How will I use the camera?

1) Sports photography, Wildlife Photography when long distance, fps, and AF tracking are important.
2) Moon photography. Throwing a 400 or 600mm lens with 1.4 and 2x Teleconverters will make for some really nice Moon images especially with the LiveView 10x focusing and 18MP to work with for cropping.
3) Slow Motion, 60FPS video. The 7D will function as a primary back-up camera for my commercial photography work and also another source of video shooting for both behind the scenes shoots as well as utilizing the 60FPS when I need to slow down the video - sports photography and video related work comes to mind first.

I'm extremely excited about this camera, especially at this price point. Canon's put out a pretty sweet set of features in this body. I may have more on the wish list once I've had the camera for more than a day. Will update soon.

Some more links:
Difference between true 60FPS on 7D and slowing down 5D Mark II to imitate 60fps

Oct 5, 2009

Magazines are changing! Video integrated in Outside Magazine article

This little clip from Alexx Henry featuring the motion shoot for an Outside magazine article and cover is pretty fascinating. What will the magazine racks of the future look like?

move still and video at http://www.kevinwinzeler.com

Oct 2, 2009

Photographing the tallest tree in the world: National Geographic

This is a pretty short (1:27) and cool clip on how the latest photographs of one of the tallest Redwoods alive were created for the most recent issue of National Geographic magazine. I love thought provoking photographs that require a great deal of pre-visualization, planning and execution. Looks like three 1Ds Mark III cameras angled in three different directions, 6 pocket wizards, and a ton of rigging (3 weeks worth). Sweet!

More landscape images can be found at http://www.kevinwinzeler.com

Oct 1, 2009

Ski season's approaching: Powder Magazine Ad (Salomon)

The October issue of Powder magazine is featuring a Salomon ad with several of my images and some awesome skiing from Jared Allen.
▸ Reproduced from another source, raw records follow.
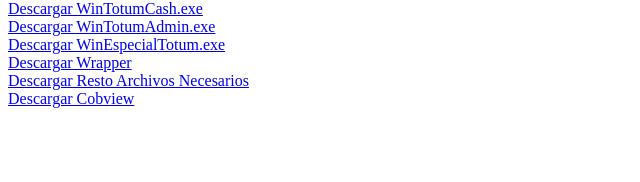
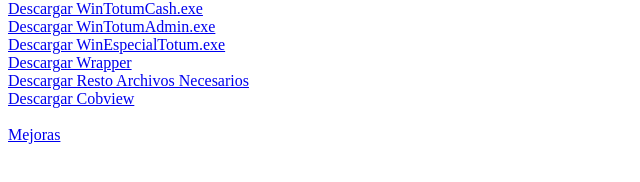
Before and after one commit to wintotum/wintotum.github.io, a plain HTML site: page index.html in a window 1280 px wide. Shown: the part 124-306 px from the top of the page, 0-640 px from the left. Drawn offline with Linux system fonts and the light colour scheme.

Commit message:
20210607

```diff
--- a/index.html
+++ b/index.html
@@ -16,3 +16,5 @@
 <a href="downloads/CobviewDev.zip">Descargar Cobview</a>
 <br />
 <br />
+<a href="downloads/MejorasWintotum.pdf">Mejoras</a>
+<br />
```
Check it out!

See more skiing photography in Utah and other areas of the world here: http://www.kevinwinzeler.com
Ad design also done by Jared Allen here: